From the war on terror to the war on poverty…good intentions can run amuck when we look at life solely from man’s perspective rather than God’s.
I think that’s why Jesus rebuked Peter so strongly. Jesus had told the disciples he was going to be killed at the hands of the high priests and elders. Peter bristled at such injustice and proclaimed it would never happen. Not on his watch! No doubt Peter’s love for Jesus drove him. He wanted to help Jesus avoid any kind of suffering. But his protests were Satan’s guise to tempt Jesus to circumvent the hard work of completing God’s will and instead save himself. Had Peter succeeded (or Satan through him)…the unintended consequences would have been astronomical.
Peter unwittingly played right into Satan’s hands. Satan used natural “human concerns” to appeal to Peter’s sense of right and wrong…..Jesus didn’t deserve to die. He shouldn’t be the victim of an unjust religious system. Peter’s indignation kept him from seeing the bigger picture: the wrong was necessary for the right.

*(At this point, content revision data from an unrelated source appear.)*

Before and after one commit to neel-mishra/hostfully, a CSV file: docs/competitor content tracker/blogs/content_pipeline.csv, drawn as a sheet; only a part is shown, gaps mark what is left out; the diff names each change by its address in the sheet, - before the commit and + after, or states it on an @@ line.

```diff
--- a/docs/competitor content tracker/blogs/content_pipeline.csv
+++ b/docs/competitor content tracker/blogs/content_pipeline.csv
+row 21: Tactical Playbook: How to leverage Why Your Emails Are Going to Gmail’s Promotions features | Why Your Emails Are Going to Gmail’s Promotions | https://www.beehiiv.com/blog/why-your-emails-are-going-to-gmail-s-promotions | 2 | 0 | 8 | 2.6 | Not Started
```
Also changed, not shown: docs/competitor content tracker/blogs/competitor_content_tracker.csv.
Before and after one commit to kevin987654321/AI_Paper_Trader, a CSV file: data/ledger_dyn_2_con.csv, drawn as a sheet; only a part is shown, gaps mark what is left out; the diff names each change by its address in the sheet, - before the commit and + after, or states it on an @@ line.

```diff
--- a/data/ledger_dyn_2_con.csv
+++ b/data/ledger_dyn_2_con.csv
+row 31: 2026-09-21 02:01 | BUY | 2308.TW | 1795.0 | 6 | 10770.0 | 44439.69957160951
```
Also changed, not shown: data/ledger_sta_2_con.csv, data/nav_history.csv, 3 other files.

When our perspective originates from “merely human concerns”—without God’s—unintended consequences result. Like the erosion of our faith. If we think as Peter did that we or our loved ones should never be the brunt of injustice or the victim of others’ sin, we can end up in a whirlwind of despair. Scripture tells us all things work together for good for those who love God. We can bank on it. The problem comes if we determine what the good looks like. That’s when our thinking becomes a stumbling block.
We never have to worry about unintended consequences when we act from God’s vantage. “For the wisdom of this world is foolishness in God’s sight” (1 Corinthians 3:9). We can’t let our zeal for justice, empathy for the hurting or even self-preservation cloud our perspective. The wisdom of the world never tells us we must lose our life to save it. The wisdom of God says we must. Our daily adherence to this carries intended consequences—the eternal kind.

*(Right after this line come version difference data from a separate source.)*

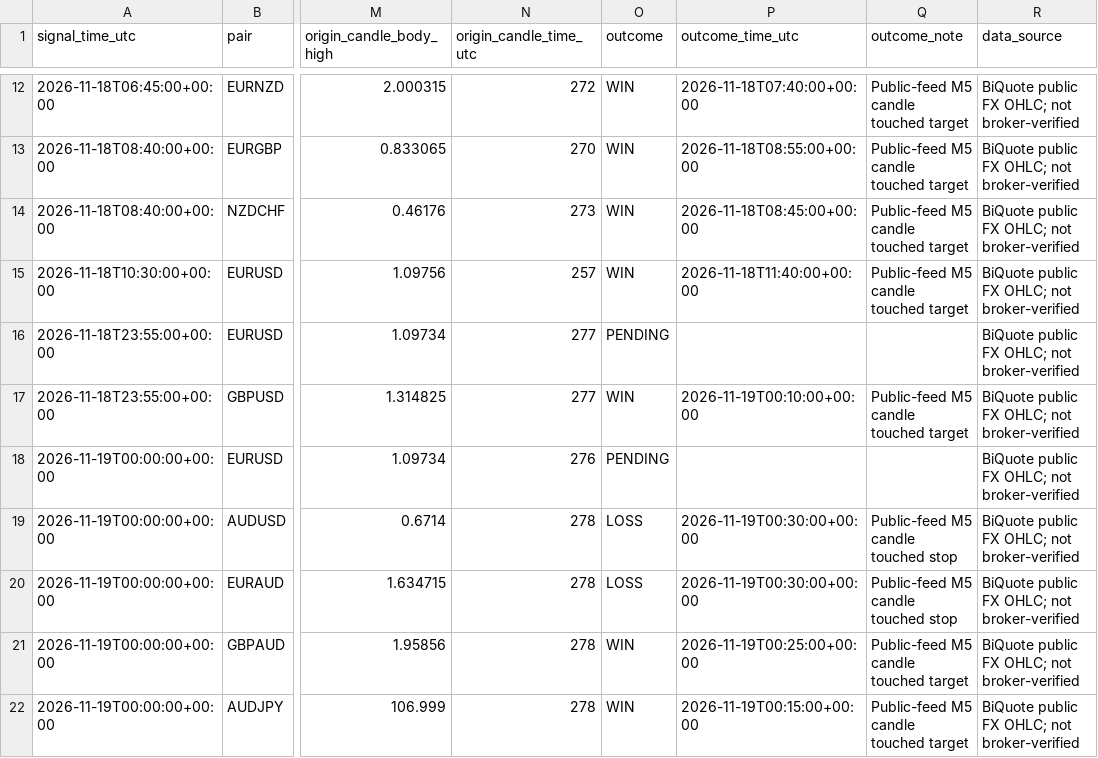
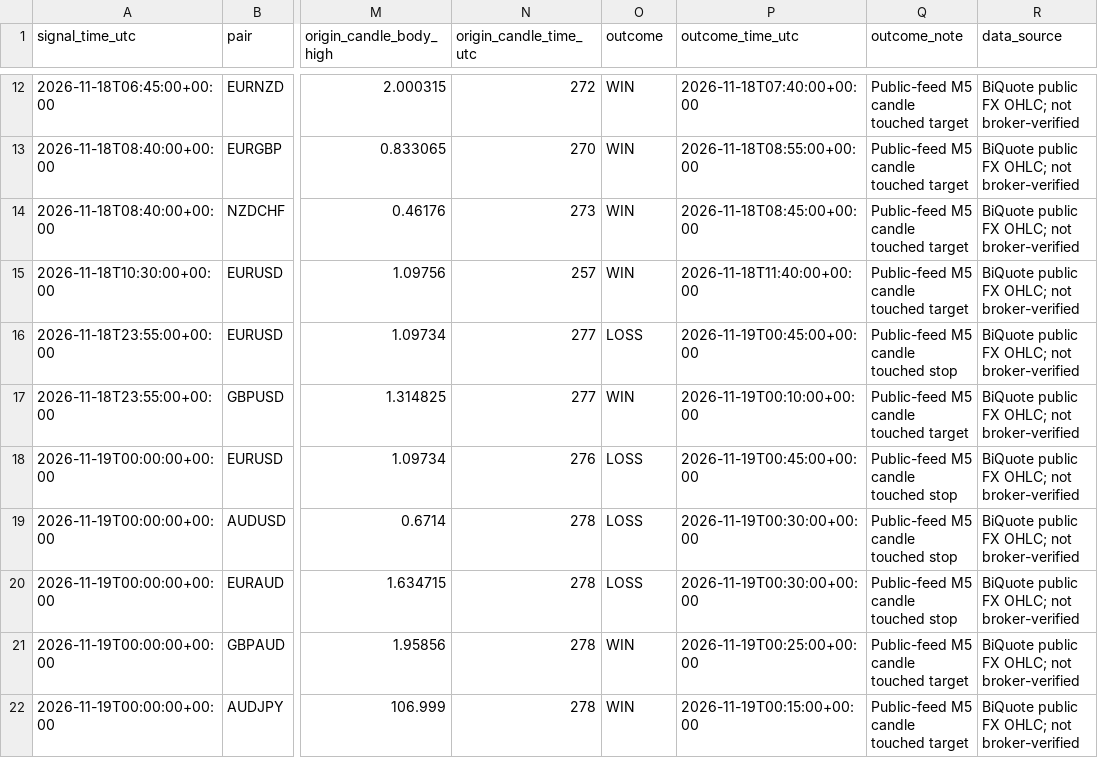
Before and after one commit to 81dwallington-source/Forex-alert-bot, a CSV file: best_bot/live_signals.csv, drawn as a sheet; only a part is shown, gaps mark what is left out; the diff names each change by its address in the sheet, - before the commit and + after, or states it on an @@ line.

```diff
--- a/best_bot/live_signals.csv
+++ b/best_bot/live_signals.csv
-O16 (outcome): PENDING
+O16 (outcome): LOSS
-P16 (outcome_time_utc): (empty)
+P16 (outcome_time_utc): 2026-11-19T00:45:00+00:00
-Q16 (outcome_note): (empty)
+Q16 (outcome_note): Public-feed M5 candle touched stop
-O18 (outcome): PENDING
+O18 (outcome): LOSS
-P18 (outcome_time_utc): (empty)
+P18 (outcome_time_utc): 2026-11-19T00:45:00+00:00
-Q18 (outcome_note): (empty)
+Q18 (outcome_note): Public-feed M5 candle touched stop
```
Also changed, not shown: 1 other file.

So don’t be overwhelmed with human concerns. Trust God. Look for his perspective in your relationships and your work, in triumphs and in tragedies.